04 tulips

Saturday morning:

06 tulips-saturday morning

Saturday evening:

10 tulips-saturday evening

Sunday morning:

13 tulips-sunday morning

Sunday evening:

16 tulips-sunday evening

I would like to think that my life currently stands at Saturday evening.  Cold objectivity suggests instead that it stands at Sunday morning.


Beijing, 11 August 2012

My mother died a few days ago. My brother’s email telling me so didn’t give any details, and a later email from my sister simply said that she had passed away very peacefully; the usual words.

My mother has actually been dead for a while. The person I visited last month was not my mother. She didn’t talk, she didn’t react to my talking, she simply sat there gazing blankly. It was the hollowed-out shell of my mother, a moulted exoskeleton. So the news elicited no grief from me, just a melancholy relief that she had finally been spared the indignity of living on.

Did she die well? I would like to think that she did. I would like to hope that she – a fervent Catholic all her life – managed one last prayer to the Lord her God before her heart finally gave out. But I doubt it; she probably died the way an old, badly tuned car engine sputters out, just a last wheeze and jolt and that was it, in the little room that she occupied in the old person’s home.

I have always had this picture of the generations walking in cohorts towards the final end, one behind the other; rather like regiments marching across No Man’s Land. The generation ahead of mine – my parents and my aunts and uncles – is sadly depleted; only three very elderly aunts remain. Soon even they will be gone, and then there will be no-one between me and the end. Even my cohort is beginning to thin; death has picked off the husband of my sister, a cousin … the pace will pick up in the coming years.

This vision wouldn’t bother me so much if I – like my parents – could believe that death is merely an uncomfortable rite of passage to be endured, because it leads to a greater – and eternal – life. But I cannot. Decades ago, I played Claudius in Shakespeare’s Measure for Measure. As he awaits execution in prison, Claudius meditates on what will come after he dies:

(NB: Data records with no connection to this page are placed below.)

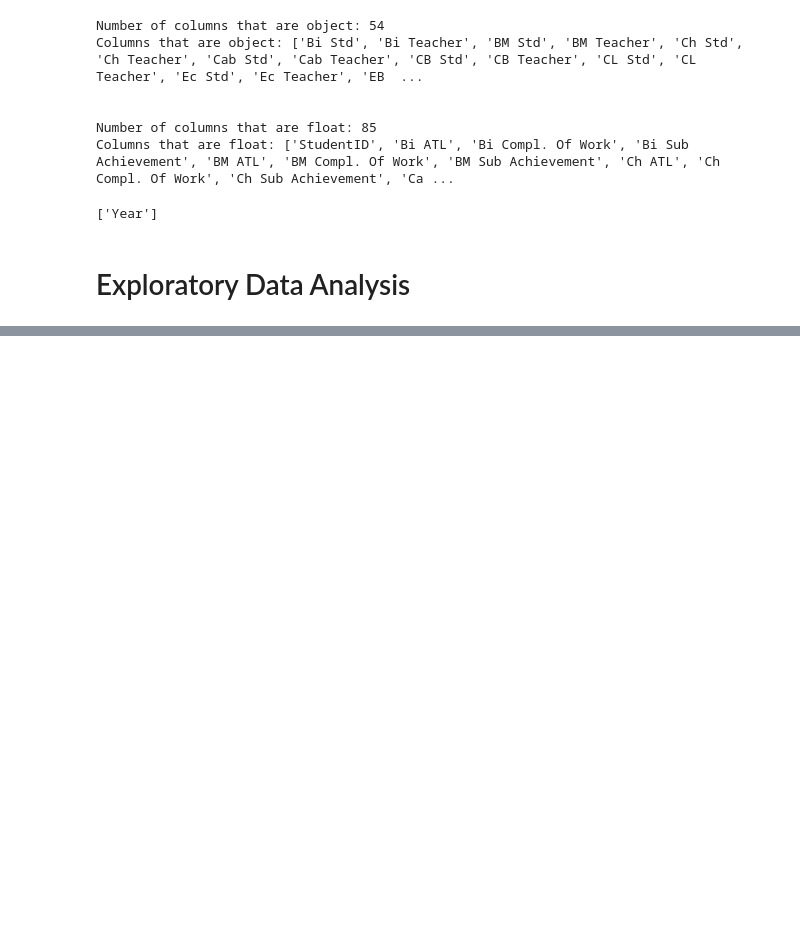
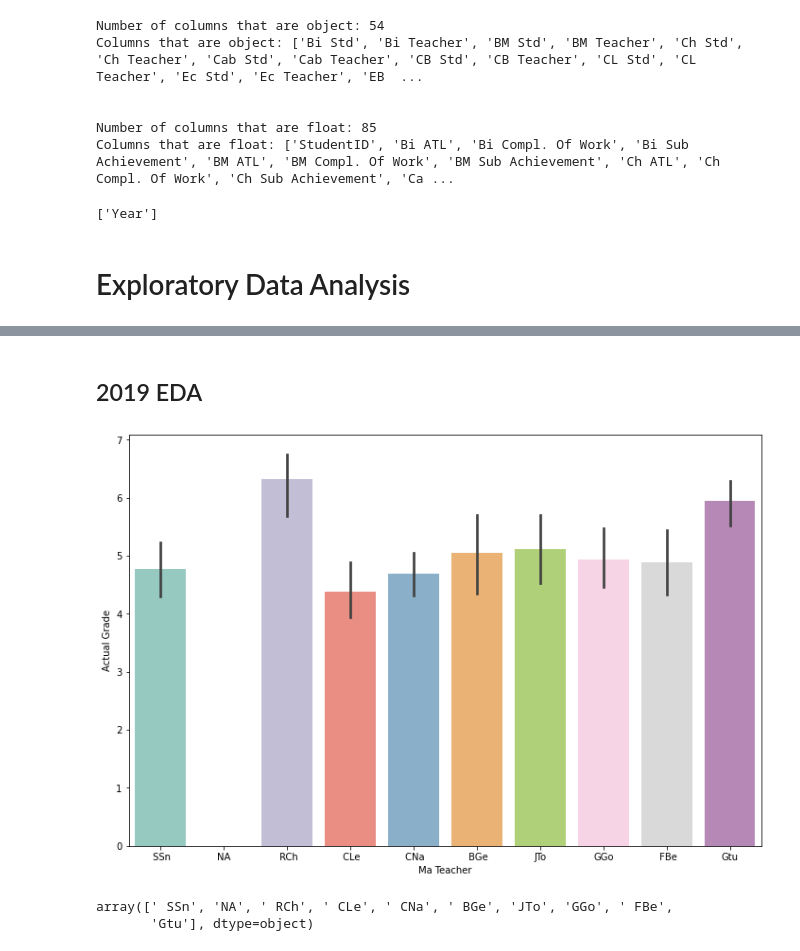
Before and after one commit to siti-alawiyah/ibresultprediction, a Jupyter notebook: Exploratory_Data_Analysis_1.0.ipynb, the cells around one changed output, grey strips where cells are left out. Drawn from its saved outputs; the diff is of its cells as text; code cells hidden in the pictures; blank space fills up the shorter version.

```diff
--- a/Exploratory_Data_Analysis_1.0.ipynb
+++ b/Exploratory_Data_Analysis_1.0.ipynb
@@ -901,0 +1094,15 @@ sns.barplot(data= df17, x = 'Ma Teacher', y = 'Actual Grade');
+# %% [markdown]
+## 2019 EDA
+# %%
+# plot for 2019 teacher vs actual grade
+
+sns.set_palette('Set3')
+plt.figure(figsize=(12,8))
+sns.barplot(data = dd19, x = 'Ma Teacher', y = 'Actual Grade');
+# %% [output]
+[figure, added]
+# %%
+dd19['Ma Teacher'].unique()
+# %% [output]
+array([' SSn', 'NA', ' RCh', ' CLe', ' CNa', ' BGe', 'JTo', 'GGo', ' FBe',
+       'Gtu'], dtype=object)
```
Also changed, not shown: parts of 31 cells of this notebook.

…to die, and go we know not where;
To lie in cold obstruction and to rot;
This sensible warm motion to become
A kneaded clod; and the delighted spirit
To bathe in fiery floods, or to reside
In thrilling region of thick-ribbed ice;
To be imprison’d in the viewless winds,
And blown with restless violence round about
The pendant world; or to be worse than worst
Of those that lawless and incertain thoughts
Imagine howling: ’tis too horrible!
The weariest and most loathed worldly life
That age, ache, penury and imprisonment
Can lay on nature is a paradise
To what we fear of death.

At much the same time that I played Claudius I had come to the unalterable conclusion that there was no world beyond ours and I turned away forever from the religion of my forebears. So like Claudius, I am afraid “to lie in cold obstruction and to rot; this sensible warm motion to become a kneaded clod”. And I too feel that “the weariest and most loathed worldly life that age, ache, penury and imprisonment can lay on nature is a paradise to what we fear of death.” But I cannot follow Claudius in his belief of an afterworld, even if his vision is one of terror. I am merely afraid of disappearing forever.